Thursday, January 16, 2014

Speaking Up, Again

This is a short piece I wrote for the Women's Network at work, recycled from an eight year old post.


I confess I'm at a loss when asked to write or talk about diversity in the workplace. I'm no program leader, neither am I an expert on the topic. There's realms of research done by professionals which prove out the benefits of having a diverse workforce, all just a Google search away. 

One topic that's close to my heart though, is about speaking up. We don't do it often enough, irrespective of gender. This could be due to cultural and social reasons with us living in an hierarchical society, but the impact remains the same. We don't really raise our hand and contribute our ideas when faced with challenges. Our solutions to problems tend to be one sided and linear, as the problem solvers wind up being the same kind of people most of the time. On the other hand, if we were to encourage diverse views from a heterogenous mix of contributors, the solutions turn out to be richer and long lasting. 

Speaking up is also about getting involved. Having the courage to challenge existing authority, or as you will see in the story below, standing up for what's right. What follows is a true story about someone who displayed a lot of courage and did the right thing. I've always found this inspirational, hope you will too.

There was this private bus which ferries doctors to and fro from their college in Hoskote. It stops near the Hope Farm in Whitefield, cuts through ITPL and then hits the Outer Ring Road. This bus was blocked by two drunks one evening near the Hope Farm junction. One of them got on board and started abusing the driver for driving through that area. Apparently, the drunk mistook the bus for a public transport vehicle.
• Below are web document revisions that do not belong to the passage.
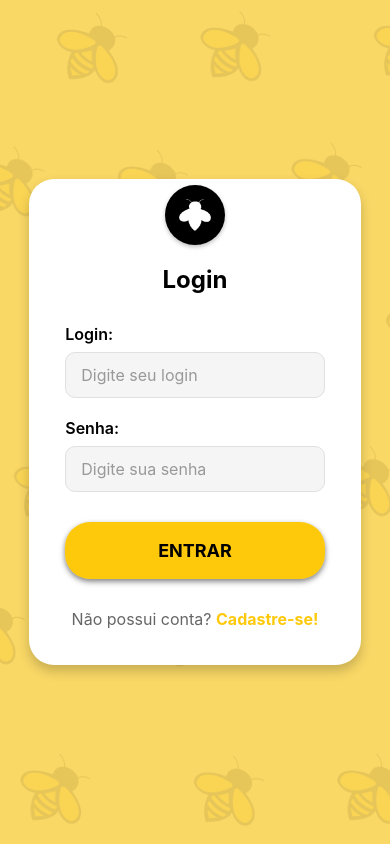
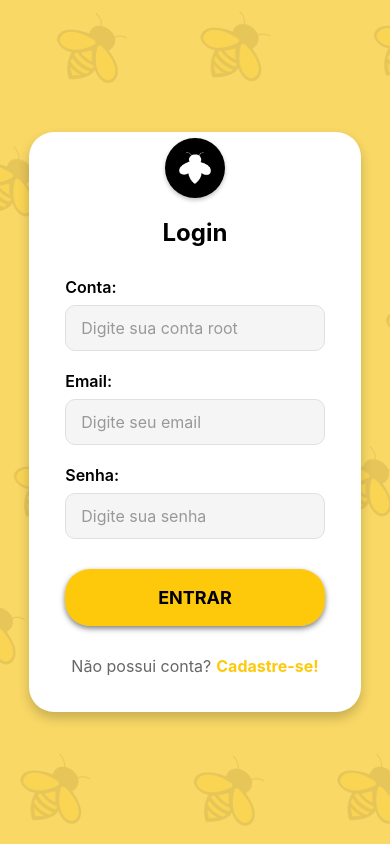
Before and after one commit to Ollintech/mitescan_mobile, a React Native app: screen /BeehiveEdit in a window 390 px wide. Built offline with nearby package versions, Linux system fonts and the light colour scheme.

Commit message:
:wrench: fix: ajustando o formulario de cadastro

```diff
--- a/src/screens/BeehiveEditScreen.js
+++ b/src/screens/BeehiveEditScreen.js
@@ -1,9 +1,10 @@
 import React, { useState, useEffect } from 'react';
-import { View, Text, TextInput, TouchableOpacity, StyleSheet, ScrollView, Dimensions, Alert } from 'react-native';
+import { View, Text, TextInput, TouchableOpacity, StyleSheet, ScrollView, Dimensions, Alert, Platform } from 'react-native';
 
 const { width } = Dimensions.get('window');
 
 export default function BeehiveEditScreen({ navigation, route }) {
+  // Desestrutura o objeto beehive recebido via navegação
   const { beehive } = route.params || {};
 
   const [formData, setFormData] = useState({
@@ -17,6 +18,7 @@ export default function BeehiveEditScreen({ navigation, route }) {
     notes: ''
   });
 
+  // Popula o formulário com os dados da colmeia quando o componente é montado ou 'beehive' muda
   useEffect(() => {
     if (beehive) {
       setFormData({
@@ -24,13 +26,16 @@ export default function BeehiveEditScreen({ navigation, route }) {
         location: beehive.location || '',
         description: beehive.description || '',
         type: beehive.type || '',
-        capacity: beehive.capacity || '',
+        // Garante que a capacidade seja uma string para o TextInput
+        capacity: beehive.capacity ? String(beehive.capacity) : '',
         installationDate: beehive.installationDate || '',
         status: beehive.status || 'healthy',
         notes: beehive.notes || ''
       });
     }
-  }, [beehive]);
+    // Define o título da tela (opcional, dependendo do seu Stack Navigator)
+    navigation.setOptions({ title: beehive?.name ? `Editar: ${beehive.name}` : 'Editar Colmeia' });
+  }, [beehive, navigation]);
 
   const handleInputChange = (field, value) => {
     setFormData(prev => ({
@@ -44,6 +49,8 @@ export default function BeehiveEditScreen({ navigation, route }) {
       Alert.alert('Erro', 'Por favor, preencha pelo menos o nome e localização da colmeia');
       return;
     }
+
+    // Lógica REAL de atualização da API aqui
 
     Alert.alert(
       'Sucesso',
@@ -67,6 +74,7 @@ export default function BeehiveEditScreen({ navigation, route }) {
           text: 'Excluir',
           style: 'destructive',
           onPress: () => {
+            // Lógica REAL de exclusão da API aqui
             Alert.alert('Sucesso', 'Colmeia excluída com sucesso!', [
               { text: 'OK', onPress: () => navigation.goBack() }
             ]);
@@ -87,19 +95,15 @@ export default function BeehiveEditScreen({ navigation, route }) {
 
   return (
     <View style={styles.container}>
-      {/* Header */}
-      <View style={styles.header}>
-        <TouchableOpacity
-          style={styles.backButton}
-          onPress={() => navigation.goBack()}
+
+      {/* Header customizado removido para evitar conflitos com o ScrollView e o header nativo */}
+
+      {/* SCROLLVIEW APLICADO CORRETAMENTE */}
+      <ScrollView
+            contentContainerStyle={styles.scrollContainer}
+            showsVerticalScrollIndicator={false}
+            keyboardShouldPersistTaps="handled" // Ajuda na interação com botões/inputs
         >
-          <Text style={styles.backButtonText}>←</Text>
-        </TouchableOpacity>
-        <Text style={styles.headerTitle}>Editar Colmeia</Text>
-        <View style={styles.placeholder} />
-      </View>
-
-      <ScrollView contentContainerStyle={styles.scrollContainer}>
         {/* Informações da Colmeia */}
         <View style={styles.infoCard}>
           <Text style={styles.cardTitle}>🏠 {formData.name || 'Nome da Colmeia'}</Text>
@@ -152,7 +156,7 @@ export default function BeehiveEditScreen({ navigation, route }) {
               value={formData.description}
               onChangeText={(value) => handleInputChange('description', value)}
               multiline
-              numberOfLines={3}
+              numberOfLines={4}
             />
           </View>
 
@@ -169,11 +173,12 @@ export default function BeehiveEditScreen({ navigation, route }) {
             </View>
 
             <View style={[styles.inputGroup, styles.halfWidth]}>
-              <Text style={styles.inputLabel}>Capacidade</Text>
+              <Text style={styles.inputLabel}>Capacidade (Quadros)</Text>
               <TextInput
                 style={styles.input}
-                placeholder="Capacidade"
+                placeholder="10, 12, etc."
                 placeholderTextColor="#999"
+                keyboardType="numeric"
                 value={formData.capacity}
                 onChangeText={(value) => handleInputChange('capacity', value)}
               />
@@ -184,8 +189,9 @@ export default function BeehiveEditScreen({ navigation, route }) {
             <Text style={styles.inputLabel}>Data de Instalação</Text>
             <TextInput
               style={styles.input}
-              placeholder="Data de instalação"
+              placeholder="DD/MM/AAAA"
               placeholderTextColor="#999"
+              keyboardType={Platform.OS === 'ios' ? 'numbers-and-punctuation' : 'default'}
               value={formData.installationDate}
               onChangeText={(value) => handleInputChange('installationDate', value)}
             />
@@ -194,6 +200,7 @@ export default function BeehiveEditScreen({ navigation, route }) {
           <View style={styles.inputGroup}>
             <Text style={styles.inputLabel}>Status</Text>
             <View style={styles.statusButtons}>
+              {/* Opção Saudável */}
               <TouchableOpacity
                 style={[
                   styles.statusButton,
@@ -204,35 +211,37 @@ export default function BeehiveEditScreen({ navigation, route }) {
               >
                 <Text style={[
                   styles.statusButtonText,
-                  formData.status === 'healthy' && styles.statusButtonTextActive
+                  formData.status === 'healthy' && { color: 'white' }
                 ]}>Saudável</Text>
               </TouchableOpacity>
 
+              {/* Opção Atenção */}
               <TouchableOpacity
                 style={[
                   styles.statusButton,
-                  formData.status === 'warning' && styles.statusButtonActive,
+                  formData.status === 'warning' && styles.statusButtonActiveWarning,
                   { borderColor: '#FF9800' }
                 ]}
                 onPress={() => handleInputChange('status', 'warning')}
               >
                 <Text style={[
                   styles.statusButtonText,
-                  formData.status === 'warning' && styles.statusButtonTextActive
+                  formData.status === 'warning' && { color: 'white' }
                 ]}>Atenção</Text>
               </TouchableOpacity>
 
+              {/* Opção Crítica */}
               <TouchableOpacity
                 style={[
                   styles.statusButton,
-                  formData.status === 'critical' && styles.statusButtonActive,
+                  formData.status === 'critical' && styles.statusButtonActiveCritical,
                   { borderColor: '#F44336' }
                 ]}
                 onPress={() => handleInputChange('status', 'critical')}
               >
                 <Text style={[
                   styles.statusButtonText,
-                  formData.status === 'critical' && styles.statusButtonTextActive
+                  formData.status === 'critical' && { color: 'white' }
                 ]}>Crítica</Text>
               </TouchableOpacity>
             </View>
@@ -247,7 +256,7 @@ export default function BeehiveEditScreen({ navigation, route }) {
               value={formData.notes}
               onChangeText={(value) => handleInputChange('notes', value)}
               multiline
-              numberOfLines={3}
+              numberOfLines={4}
             />
           </View>
         </View>
@@ -282,43 +291,17 @@ export default function BeehiveEditScreen({ navigation, route }) {
 
 const styles = StyleSheet.create({
   container: {
-    flex: 1,
+    flex: 1, // Essencial para o layout
     backgroundColor: '#f5f5f5',
   },
-  header: {
-    backgroundColor: '#fff',
-    paddingTop: 50,
-    paddingBottom: 20,
-    paddingHorizontal: 20,
-    flexDirection: 'row',
-    justifyContent: 'space-between',
-    alignItems: 'center',
-    borderBottomWidth: 1,
-    borderBottomColor: '#eee',
-  },
-  backButton: {
-    width: 40,
-    height: 40,
-    borderRadius: 20,
-    backgroundColor: '#f0f0f0',
-    justifyContent: 'center',
-    alignItems: 'center',
-  },
-  backButtonText: {
-    fontSize: 20,
-    color: '#333',
-  },
-  headerTitle: {
-    fontSize: 20,
-    fontWeight: 'bold',
-    color: '#333',
-  },
-  placeholder: {
-    width: 40,
-  },
+
+  // CORREÇÃO PRINCIPAL DO SCROLL: Adiciona flexGrow: 1
   scrollContainer: {
     padding: 20,
+    flexGrow: 1, // Garante que o conteúdo rola quando excede a tela
+    paddingBottom: 100, // Espaço extra para ver os inputs com o teclado aberto
   },
+
   infoCard: {
     backgroundColor: '#fff',
     borderRadius: 15,
@@ -380,8 +363,8 @@ const styles = StyleSheet.create({
     backgroundColor: '#f9f9f9',
   },
   textArea: {
-    height: 80,
-    textAlignVertical: 'top',
+    height: 100,
+    textAlignVertical: 'top', // Para o texto começar no topo (Android)
   },
   row: {
     flexDirection: 'row',
@@ -401,21 +384,33 @@ const styles = StyleSheet.create({
     flex: 1,
     marginHorizontal: 5,
     alignItems: 'center',
+    backgroundColor: '#fff',
   },
+  // Ativo Saudável (Verde)
   statusButtonActive: {
     backgroundColor: '#4CAF50',
+    borderColor: '#4CAF50',
+  },
+  // Ativo Atenção (Laranja)
+  statusButtonActiveWarning: {
+    backgroundColor: '#FF9800',
+    borderColor: '#FF9800',
+  },
+  // Ativo Crítica (Vermelho)
+  statusButtonActiveCritical: {
+    backgroundColor: '#F44336',
+    borderColor: '#F44336',
   },
   statusButtonText: {
     fontSize: 14,
     fontWeight: '600',
     color: '#666',
   },
-  statusButtonTextActive: {
-    color: '#fff',
-  },
+
   actionButtons: {
     flexDirection: 'row',
     justifyContent: 'space-between',
+    marginTop: 10,
     marginBottom: 20,
   },
   deleteButton: {
--- a/src/screens/LoginScreen.js
+++ b/src/screens/LoginScreen.js
@@ -4,14 +4,26 @@ import { View, Text, StyleSheet, TextInput, TouchableOpacity, Dimensions, Image
 const { width, height } = Dimensions.get('window');
 
 export default function LoginScreen({ navigation }) {
-  const [login, setLogin] = useState('');
+  const [email, setEmail] = useState('');
+  const [conta, setConta] = useState('');
   const [password, setPassword] = useState('');
 
   const handleLogin = () => {
-    // Simulação de login
-    if (login && password) {
+    // Simulação de login - A sua lógica atual tem um erro: 'login' não está definido.
+    // Presumindo que você queira usar 'email' e 'password' (ou 'conta' e 'password')
+    // Corrigi para usar 'email' (que é um campo de login) e 'password'.
+    if (email && password) {
+      // navigation.replace é usado para substituir a tela atual na pilha
       navigation.replace('MainTabs');
+    } else {
+      // Opcional: Adicionar feedback ao usuário se os campos estiverem vazios
+      console.log('Preencha email e senha para logar.');
     }
+  };
+
+  const handleRegisterPress = () => {
+    // Redireciona para a tela de cadastro
+    navigation.navigate('Register');
   };
 
   return (
@@ -25,8 +37,6 @@ export default function LoginScreen({ navigation }) {
 
       {/* Overlay amarelo sólido */}
       <View style={styles.overlay} />
-
-
 
       {/* Card branco centralizado */}
       <View style={styles.loginCard}>
@@ -44,14 +54,26 @@ export default function LoginScreen({ navigation }) {
         {/* Título Login */}
         <Text style={styles.loginTitle}>Login</Text>
 
+        {/* Campo Conta */}
+        <View style={styles.inputContainer}>
+          <Text style={styles.inputLabel}>Conta:</Text>
+          <TextInput
+            style={styles.textInput}
+            value={conta}
+            onChangeText={setConta}
+            placeholder="Digite sua conta root"
+            placeholderTextColor="#999"
+          />
+        </View>
+
         {/* Campo Login */}
         <View style={styles.inputContainer}>
-          <Text style={styles.inputLabel}>Login:</Text>
+          <Text style={styles.inputLabel}>Email:</Text>
           <TextInput
             style={styles.textInput}
-            value={login}
-            onChangeText={setLogin}
-            placeholder="Digite seu login"
+            value={email}
+            onChangeText={setEmail}
+            placeholder="Digite seu email"
             placeholderTextColor="#999"
           />
         </View>
@@ -79,7 +101,11 @@ export default function LoginScreen({ navigation }) {
         {/* Texto de cadastro */}
         <View style={styles.registerContainer}>
           <Text style={styles.registerText}>
-            Não possui conta? <Text style={styles.registerLink}>Cadastre-se!</Text>
+            Não possui conta?
+            {/* TouchableOpacity para o link de cadastro */}
+            <TouchableOpacity onPress={handleRegisterPress} activeOpacity={0.7}>
+              <Text style={styles.registerLink}>Cadastre-se!</Text>
+            </TouchableOpacity>
           </Text>
         </View>
       </View>
@@ -201,13 +227,22 @@ const styles = StyleSheet.create({
   },
   registerContainer: {
     alignItems: 'center',
+    // Adicionado flexDirection: 'row' para que o link fique inline com o texto
+    flexDirection: 'row',
+    justifyContent: 'center',
   },
   registerText: {
     fontSize: 16,
     color: '#666666',
+    // Opcional: Adicionado para garantir que o texto "Não possui conta?" e o TouchableOpacity estejam na mesma linha
+    lineHeight: 20,
   },
   registerLink: {
     color: '#FFC90B',
     fontWeight: 'bold',
+    // Adicionado para que o link tenha um espaçamento adequado
+    marginLeft: 5,
+    fontSize: 16, // Garantir o mesmo tamanho de fonte
+    lineHeight: 20, // Garantir a mesma altura de linha
   },
 });
--- a/src/screens/RegisterScreen.js
+++ b/src/screens/RegisterScreen.js
@@ -6,28 +6,36 @@ const { width, height } = Dimensions.get('window');
 export default function RegisterScreen({ navigation }) {
   const [name, setName] = useState('');
   const [email, setEmail] = useState('');
+  const [conta, setConta] = useState('');
   const [password, setPassword] = useState('');
   const [confirmPassword, setConfirmPassword] = useState('');
 
   const handleRegister = () => {
-    if (!name || !email || !password || !confirmPassword) {
+    // 1. Validação de campos vazios
+    if (!name || !email || !password || !confirmPassword || !conta) {
       Alert.alert('Erro', 'Por favor, preencha todos os campos');
       return;
     }
 
+    // 2. Validação de senha
     if (password !== confirmPassword) {
       Alert.alert('Erro', 'As senhas não coincidem');
       return;
     }
 
+    // 3. Validação de tamanho da senha
     if (password.length < 6) {
       Alert.alert('Erro', 'A senha deve ter pelo menos 6 caracteres');
       return;
     }
 
-    // Aqui você implementaria a lógica de registro
+    // 4. Lógica de registro (Simulação de Sucesso)
     Alert.alert('Sucesso', 'Conta criada com sucesso!', [
-      { text: 'OK', onPress: () => navigation.navigate('Login') }
+      {
+        text: 'OK',
+        // Redireciona para o Login, substituindo a tela atual (melhor para autenticação)
+        onPress: () => navigation.replace('Login')
+      }
     ]);
   };
 
@@ -43,58 +51,73 @@ export default function RegisterScreen({ navigation }) {
       {/* Overlay amarelo sólido */}
       <View style={styles.overlay} />
 
+      {/* ScrollView para garantir que o conteúdo seja rolável se necessário */}
+      <ScrollView
+        contentContainerStyle={styles.scrollContainer}
+        showsVerticalScrollIndicator={false}
+      >
+        <View style={styles.registerCard}>
 
-
-      <ScrollView contentContainerStyle={styles.scrollContainer}>
-                 {/* Logo */}
-         <View style={styles.logoContainer}>
-           <Text style={styles.logoText}>HIVE SCAN</Text>
+          {/* Ícone circular preto com abelha */}
+          <View style={styles.iconContainer}>
+            <View style={styles.blackCircle}>
               <Image
                 source={require('../../assets/icon-bee.png')}
-             style={styles.logoBeeIcon}
+                style={styles.beeIcon}
                 resizeMode="contain"
               />
             </View>
-
-        {/* Card de registro */}
-        <View style={styles.registerCard}>
-          <View style={styles.headerContainer}>
-            <Text style={styles.headerIcon}>👤</Text>
-            <Text style={styles.headerTitle}>Cadastro</Text>
           </View>
 
+          {/* Título Cadastro */}
+          <Text style={styles.loginTitle}>Cadastro</Text>
+
+          {/* Nome completo */}
           <View style={styles.inputContainer}>
+            <Text style={styles.inputLabel}>Nome completo:</Text>
             <TextInput
-              style={styles.input}
-              placeholder="Nome completo"
+              style={styles.textInput}
+              placeholder="Digite seu nome"
               placeholderTextColor="#999"
               value={name}
               onChangeText={setName}
               autoCapitalize="words"
             />
+          </View>
 
+          {/* Email */}
+          <View style={styles.inputContainer}>
+            <Text style={styles.inputLabel}>Email:</Text>
             <TextInput
-              style={styles.input}
-              placeholder="Email"
+              style={styles.textInput}
+              placeholder="Digite seu email"
               placeholderTextColor="#999"
               value={email}
               onChangeText={setEmail}
               keyboardType="email-address"
               autoCapitalize="none"
             />
+          </View>
 
+          {/* Senha */}
+          <View style={styles.inputContainer}>
+            <Text style={styles.inputLabel}>Senha:</Text>
             <TextInput
-              style={styles.input}
-              placeholder="Senha"
+              style={styles.textInput}
+              placeholder="Crie sua senha (mín. 6 caracteres)"
               placeholderTextColor="#999"
               value={password}
               onChangeText={setPassword}
               secureTextEntry
             />
+          </View>
 
+          {/* Confirmar senha */}
+          <View style={styles.inputContainer}>
+            <Text style={styles.inputLabel}>Confirmar senha:</Text>
             <TextInput
-              style={styles.input}
-              placeholder="Confirmar senha"
+              style={styles.textInput}
+              placeholder="Confirme sua senha"
               placeholderTextColor="#999"
               value={confirmPassword}
               onChangeText={setConfirmPassword}
@@ -102,16 +125,35 @@ export default function RegisterScreen({ navigation }) {
             />
           </View>
 
-          <TouchableOpacity style={styles.registerButton} onPress={handleRegister}>
-            <Text style={styles.registerButtonText}>Cadastrar</Text>
+          {/* Conta root */}
+          <View style={styles.inputContainer}>
+            <Text style={styles.inputLabel}>Conta root:</Text>
+            <TextInput
+              style={styles.textInput}
+              placeholder="Digite sua conta root"
+              placeholderTextColor="#999"
+              value={conta}
+              onChangeText={setConta}
+              autoCapitalize="words"
+            />
+          </View>
+
+          {/* Botão CADASTRAR */}
+          <TouchableOpacity style={styles.enterButton} onPress={handleRegister}>
+            <View style={styles.gradientButton}>
+              <Text style={styles.enterButtonText}>CADASTRAR</Text>
+            </View>
           </TouchableOpacity>
 
-          <TouchableOpacity
-            style={styles.loginButton}
-            onPress={() => navigation.navigate('Login')}
-          >
-            <Text style={styles.loginButtonText}>Já tenho conta</Text>
+          {/* Link para quem JÁ possui conta */}
+          <View style={styles.registerContainer}>
+            <Text style={styles.registerText}>
+              Já possui conta?
+              <TouchableOpacity onPress={() => navigation.navigate('Login')} activeOpacity={0.7}>
+                <Text style={styles.registerLink}>Fazer Login!</Text>
               </TouchableOpacity>
+            </Text>
+          </View>
         </View>
       </ScrollView>
     </View>
@@ -134,97 +176,128 @@ const styles = StyleSheet.create({
     backgroundColor: '#FFC90B',
     opacity: 0.6,
   },
+  // AJUSTE VERTICAL: paddingVertical mínimo
   scrollContainer: {
     flexGrow: 1,
     justifyContent: 'center',
     alignItems: 'center',
-    paddingVertical: 20,
+    paddingVertical: 15,
   },
 
-  logoContainer: {
+  registerCard: {
+    backgroundColor: '#FFFFFF',
+    borderRadius: 25,
+    padding: 25,
+    width: width * 0.85,
     alignItems: 'center',
-    marginBottom: 30,
-  },
-  logoText: {
-    fontSize: 32,
-    fontWeight: 'bold',
-    color: '#333',
-    textShadowColor: 'rgba(255, 255, 255, 0.8)',
-    textShadowOffset: { width: 1, height: 1 },
-    textShadowRadius: 2,
-  },
-  logoBeeIcon: {
-    width: 40,
-    height: 40,
-    marginTop: 5,
-    tintColor: '#333',
-  },
-  registerCard: {
-    backgroundColor: '#fff',
-    borderRadius: 25,
-    padding: 35,
-    width: width * 0.85,
+    elevation: 12,
     shadowColor: '#000',
     shadowOffset: { width: 0, height: 6 },
-    shadowOpacity: 0.15,
+    shadowOpacity: 0.2,
     shadowRadius: 12,
-    elevation: 12,
     borderWidth: 1,
     borderColor: 'rgba(255, 255, 255, 0.3)',
   },
-  headerContainer: {
+  iconContainer: {
+    marginTop: -30,
+    marginBottom: 10,
+  },
+  blackCircle: {
+    width: 50,
+    height: 50,
+    borderRadius: 25,
+    backgroundColor: '#000000',
+    justifyContent: 'center',
     alignItems: 'center',
-    marginBottom: 25,
+    elevation: 4,
+    shadowColor: '#000',
+    shadowOffset: { width: 0, height: 2 },
+    shadowOpacity: 0.25,
+    shadowRadius: 4,
   },
-  headerIcon: {
-    fontSize: 40,
-    marginBottom: 8,
+  beeIcon: {
+    width: 28,
+    height: 28,
+    tintColor: '#FFFFFF',
   },
-  headerTitle: {
-    fontSize: 24,
+  loginTitle: {
+    fontSize: 20,
     fontWeight: 'bold',
-    color: '#333',
+    color: '#000000',
+    marginBottom: 15,
   },
+
+  // AJUSTE VERTICAL: Espaçamento entre inputs reduzido
   inputContainer: {
-    marginBottom: 25,
+    width: '100%',
+    marginBottom: 10,
   },
-  input: {
+  inputLabel: {
+    fontSize: 14,
+    fontWeight: '600',
+    color: '#000000',
+    marginBottom: 3,
+    textAlign: 'left',
+    alignSelf: 'flex-start',
+  },
+  textInput: {
+    backgroundColor: '#F5F5F5',
+    borderRadius: 10,
+    paddingHorizontal: 15,
+    paddingVertical: 8,
+    fontSize: 16,
+    color: '#000000',
     borderWidth: 1,
-    borderColor: '#ddd',
-    borderRadius: 10,
-    padding: 15,
-    fontSize: 16,
+    borderColor: '#E0E0E0',
+  },
+
+  // AJUSTE VERTICAL: Espaçamento em torno do botão
+  enterButton: {
+    width: '100%',
+    marginTop: 5,
     marginBottom: 15,
-    backgroundColor: '#f9f9f9',
+    borderRadius: 25,
+    elevation: 4,
+    shadowColor: '#000',
+    shadowOffset: { width: 0, height: 2 },
+    shadowOpacity: 0.25,
+    shadowRadius: 4,
   },
-  registerButton: {
+  gradientButton: {
     backgroundColor: '#FFC90B',
-    borderRadius: 15,
-    padding: 18,
+    borderRadius: 25,
+    paddingVertical: 12,
     alignItems: 'center',
-    marginBottom: 15,
+    justifyContent: 'center',
     elevation: 6,
     shadowColor: '#000',
     shadowOffset: { width: 0, height: 3 },
     shadowOpacity: 0.3,
     shadowRadius: 6,
   },
-  registerButtonText: {
-    color: '#333',
-    fontSize: 18,
-    fontWeight: 'bold',
-  },
-  loginButton: {
-    backgroundColor: 'transparent',
-    borderWidth: 2,
-    borderColor: '#FFC90B',
-    borderRadius: 10,
-    padding: 15,
-    alignItems: 'center',
-  },
-  loginButtonText: {
-    color: '#FFC90B',
+  enterButtonText: {
+    color: '#000000',
     fontSize: 16,
     fontWeight: 'bold',
+    textTransform: 'uppercase',
+  },
+
+  // Ajustes finais no link
+  registerContainer: {
+    alignItems: 'center',
+    flexDirection: 'row',
+    justifyContent: 'center',
+  },
+  registerText: {
+    fontSize: 14,
+    color: '#666666',
+    lineHeight: 20,
+  },
+  registerLink: {
+    color: '#FFC90B',
+    fontWeight: 'bold',
+    marginLeft: 5,
+    fontSize: 14,
+    lineHeight: 20,
   },
 });
```
Lines whose indentation alone changed are shown as unchanged.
The abuse turned violent when the drunk pushed the driver out of the bus and started hitting him with a thick, flat stone. Blood started pouring from the driver's head. The people in the bus looked on, unsure of what to do, not wanting to get involved. People on the road stood and stared, as they always do. 

A woman stepped out of the bus and ran towards the fight. She positioned herself between the drunk and the driver, stretched out an arm and said,"You will not touch him again". 

The drunk tightened his grip on the stone, said "I don't care for ladies. Step aside or I'll hit you too". The lady didn't reply, but kept her arm outstretched. The drunk moved around in a circle, trying to see if he could get closer. The woman moved with him, making sure the driver was protected. The drunk stopped short of hitting her, but tried a few lunges from time to time. The woman maintained her position, not saying a word, not budging an inch. 

This was the tableau when the cops arrived, ten minutes after the lady had intervened. The drunk tried to run away, but couldn't go far. The cops caught him, brought him close to the lady and asked her to identify him. She did. The cops hauled the drunk away and took the driver to a nearby hospital. The lady took her cellphone, called her husband and asked him to come get her home. 

Which is what I did.